The fun part about this sequence is that it is a month-long Yoga Challenge. Practice every day and share your trackers with us on social media at the end of the month. If you complete the challenge, we will send you a recording of yoga-nidra that you can use to further your practice.

 

PRACTICE TRACKER

You can print out the practice sequence+tracker, if you prefer to see and do the asanas, and place it where you’re likely to see it, be it your practice space, your dresser, your bathroom mirror, in front of your desk etc.  It’s a reminder to you that all of us need a little help with our yoga practice.  

Over the next few blogs, we’re going to be discussing each asana of the Work from Home sequence at length, giving you new insight into them.

You can download the practice tracker here.  Download

And the yoga sequence here. Download

Please reach out to Medha or me with your queries and we will help!
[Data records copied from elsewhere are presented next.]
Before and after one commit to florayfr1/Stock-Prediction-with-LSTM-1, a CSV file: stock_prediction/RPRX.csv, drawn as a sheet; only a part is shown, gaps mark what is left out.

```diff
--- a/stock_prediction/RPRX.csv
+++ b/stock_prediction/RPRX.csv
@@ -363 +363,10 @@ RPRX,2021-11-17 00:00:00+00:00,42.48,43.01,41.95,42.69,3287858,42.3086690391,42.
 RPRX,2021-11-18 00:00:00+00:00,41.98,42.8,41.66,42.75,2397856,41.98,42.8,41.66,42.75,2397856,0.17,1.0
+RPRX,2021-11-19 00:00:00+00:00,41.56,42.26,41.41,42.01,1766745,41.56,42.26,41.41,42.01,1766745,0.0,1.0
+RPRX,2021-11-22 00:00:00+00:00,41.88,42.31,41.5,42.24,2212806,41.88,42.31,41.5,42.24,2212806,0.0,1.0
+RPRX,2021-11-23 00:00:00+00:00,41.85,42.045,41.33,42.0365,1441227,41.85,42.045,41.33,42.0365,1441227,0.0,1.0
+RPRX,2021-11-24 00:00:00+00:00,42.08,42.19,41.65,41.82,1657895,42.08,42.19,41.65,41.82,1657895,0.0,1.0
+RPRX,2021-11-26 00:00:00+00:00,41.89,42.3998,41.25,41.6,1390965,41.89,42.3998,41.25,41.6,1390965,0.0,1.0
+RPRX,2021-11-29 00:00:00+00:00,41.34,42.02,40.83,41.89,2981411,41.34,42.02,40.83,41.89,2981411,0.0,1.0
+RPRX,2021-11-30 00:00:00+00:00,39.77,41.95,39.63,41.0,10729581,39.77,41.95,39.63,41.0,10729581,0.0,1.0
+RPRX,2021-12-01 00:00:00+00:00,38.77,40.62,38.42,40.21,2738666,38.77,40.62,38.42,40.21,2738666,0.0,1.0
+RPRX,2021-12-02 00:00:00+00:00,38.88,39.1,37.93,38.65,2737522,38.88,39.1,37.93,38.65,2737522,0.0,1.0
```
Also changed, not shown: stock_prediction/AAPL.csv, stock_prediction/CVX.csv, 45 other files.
We’re incredibly excited about this sequence and hope it really makes a difference to your work-days.

 

 

 

Teacher in Focus Yoga

Teacher in Focus: Vinay Jesta

April 9, 2020

I met Vinay at a dinner organized by someone in the yoga grapevine here in Bangalore.  During dinner I found out that like me, he used to work for Accenture too, and eventually decided to follow his passion.

Vinay also practices acro yoga and is India’s only level 2 certified acro yoga teacher.  His personal practice consists of hatha/vinyasa yoga 4 times a week with some yin yoga thrown in 1-2 times a week.  He does yoga nidra/meditation daily

Vinay studied yoga in school with his parents too at home but never with strong focus on asana.  He cultivated an interest in asana as he grew up and become more interested in learning more about the body how it functions and exploring its capabilities.  This also helped bring stillness to the mind.

Although hatha/vinyasa is his primary style or practice and teaching, he continues to explore different styles every now and then.

Find out more on https://www.vinayjestayoga.com/.  Don’t miss the awesome videos on the site.